December 5th – All veterans gathered at the headquarters to receive instructions as to what we, as defenders of the Water Protectors, would be doing and how we were to govern ourselves. We all wore protective vests and carried gas masks and water resistant clothing to guard agains any possible assault by law enforcement or their “security” agents hired by Energy Transfer Partners (ETP). We then walked up the “road of flags” to the boundary line on the bridge, putting ourselves between the tribal leaders, Water Protectors and other tribal members and stood with our backs to the other side of the bridge. It was done this way so that the forces on the other side would know that while we were in no way acting in a hostile manner, we would not allow them to cross the bridge themselves or with their massive amount of military equipment. During the several hours at the bridge the wind had picked up to near gale force and it had started snowing pretty hard.

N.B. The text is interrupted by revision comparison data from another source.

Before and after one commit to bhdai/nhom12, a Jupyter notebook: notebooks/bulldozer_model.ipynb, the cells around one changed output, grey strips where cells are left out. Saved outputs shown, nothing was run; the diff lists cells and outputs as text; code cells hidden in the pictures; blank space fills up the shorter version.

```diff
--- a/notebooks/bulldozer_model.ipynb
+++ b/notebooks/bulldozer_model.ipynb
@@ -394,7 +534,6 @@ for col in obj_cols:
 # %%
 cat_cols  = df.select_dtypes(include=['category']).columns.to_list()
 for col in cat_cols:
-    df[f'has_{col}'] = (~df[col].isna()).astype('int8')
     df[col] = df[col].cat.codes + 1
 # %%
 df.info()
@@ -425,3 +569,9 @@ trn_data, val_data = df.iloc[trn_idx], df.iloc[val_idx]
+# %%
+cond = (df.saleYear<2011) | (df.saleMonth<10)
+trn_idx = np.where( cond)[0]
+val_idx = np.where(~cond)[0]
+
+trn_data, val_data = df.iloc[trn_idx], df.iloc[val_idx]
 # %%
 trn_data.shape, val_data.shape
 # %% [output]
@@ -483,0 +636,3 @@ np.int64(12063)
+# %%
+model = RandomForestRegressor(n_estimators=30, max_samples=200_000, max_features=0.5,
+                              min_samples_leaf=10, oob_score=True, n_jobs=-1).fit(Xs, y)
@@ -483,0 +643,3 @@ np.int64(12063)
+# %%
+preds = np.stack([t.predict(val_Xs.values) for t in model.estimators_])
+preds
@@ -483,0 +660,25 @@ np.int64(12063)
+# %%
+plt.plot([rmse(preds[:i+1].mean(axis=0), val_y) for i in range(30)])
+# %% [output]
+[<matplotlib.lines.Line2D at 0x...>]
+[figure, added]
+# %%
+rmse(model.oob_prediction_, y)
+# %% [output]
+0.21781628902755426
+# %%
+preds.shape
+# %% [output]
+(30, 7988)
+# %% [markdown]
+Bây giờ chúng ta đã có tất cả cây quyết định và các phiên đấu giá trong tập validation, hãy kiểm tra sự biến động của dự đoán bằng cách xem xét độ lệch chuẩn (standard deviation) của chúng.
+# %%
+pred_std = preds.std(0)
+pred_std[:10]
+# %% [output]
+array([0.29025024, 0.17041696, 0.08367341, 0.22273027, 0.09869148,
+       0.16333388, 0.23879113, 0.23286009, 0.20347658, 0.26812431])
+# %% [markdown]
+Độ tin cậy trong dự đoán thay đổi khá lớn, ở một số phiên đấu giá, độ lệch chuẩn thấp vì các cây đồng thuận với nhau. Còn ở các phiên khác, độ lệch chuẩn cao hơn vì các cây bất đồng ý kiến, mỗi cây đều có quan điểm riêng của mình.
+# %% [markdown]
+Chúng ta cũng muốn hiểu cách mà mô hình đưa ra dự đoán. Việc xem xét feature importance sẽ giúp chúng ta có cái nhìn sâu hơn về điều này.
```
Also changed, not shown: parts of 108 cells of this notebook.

Once it became evident that the forces on the othr side would not attmpt to cross the bridge where we’d been for three hours, the elders and veterans returned to camp. The Sioux cooks had prepared a tremendous amount of food for us. The word was sent to all that the Army Corps of Engineers had denied ETP the permit necessary to place the Dakota Access Pipeline (DAPL) under the lake and Missouri River. Despite this denial of the permit, ETP made it clear they would continue to drill under both the lake and the river in order to place the DAPL. Of course this will mean that come the spring of 2017, more protests will take place.
The night of the 5th, several of our tents, including first aid and headquarters tents, were blown down by the wind and we all pitched in to move people and equipment to other tents in the camp. Made for a long night.

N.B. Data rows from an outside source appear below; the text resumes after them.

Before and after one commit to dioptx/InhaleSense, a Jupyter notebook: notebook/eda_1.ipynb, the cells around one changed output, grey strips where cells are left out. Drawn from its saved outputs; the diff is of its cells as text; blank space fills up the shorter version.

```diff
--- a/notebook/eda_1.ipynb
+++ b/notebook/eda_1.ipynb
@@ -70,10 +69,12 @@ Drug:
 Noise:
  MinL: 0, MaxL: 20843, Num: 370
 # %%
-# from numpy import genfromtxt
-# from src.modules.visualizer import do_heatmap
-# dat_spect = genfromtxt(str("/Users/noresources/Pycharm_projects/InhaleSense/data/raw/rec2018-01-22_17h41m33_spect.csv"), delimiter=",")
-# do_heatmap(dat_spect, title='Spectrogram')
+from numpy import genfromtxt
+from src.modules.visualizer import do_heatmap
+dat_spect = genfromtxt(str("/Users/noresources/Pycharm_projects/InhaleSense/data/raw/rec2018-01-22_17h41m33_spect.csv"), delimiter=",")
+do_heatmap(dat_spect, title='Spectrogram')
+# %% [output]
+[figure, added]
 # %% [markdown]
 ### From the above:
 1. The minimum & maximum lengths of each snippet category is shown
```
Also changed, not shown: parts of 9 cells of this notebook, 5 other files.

December 6th – Left camp for the casino around 10:00 AM after being informed that the tribal Elders were asking their people and us to start leaving as the Murton County Emergency Services would no longer provide any ambulance or fire protection for the camps and the weather had turned dangerously cold. On arrival at the casino I tried to get a phone call out, but all cell phone and internet services had been cut off earlier (no one knows for sure who perpetrated that). I was then contacted by a woman working for the national Veteran’s Crisis Line who advised me not to sleep in my car as planned (there were not vacacies in the casino hotel) and she gave me a sleeping bag to use in the convention center. After a free meal (all meals were provided to the veterans at no charge by the casino staff) I participated in a closing ceremony by the Sioux elders who presented each of us an eagle feather, a symbol of a warrior’s battle.
December 7th – Left Standing Rock with a passenger who’d hitchhiked to Standing Rock from Arizona. I’d been asked if I could bring him back with me by one of the elders of the Sioux tribe.
CONCLUSIONS: The battle to protect the precious water and sacred lands of the indigenous peoples of America will continue for some time and should be part of our ongoing Social Action activities in whatever fashion we are able.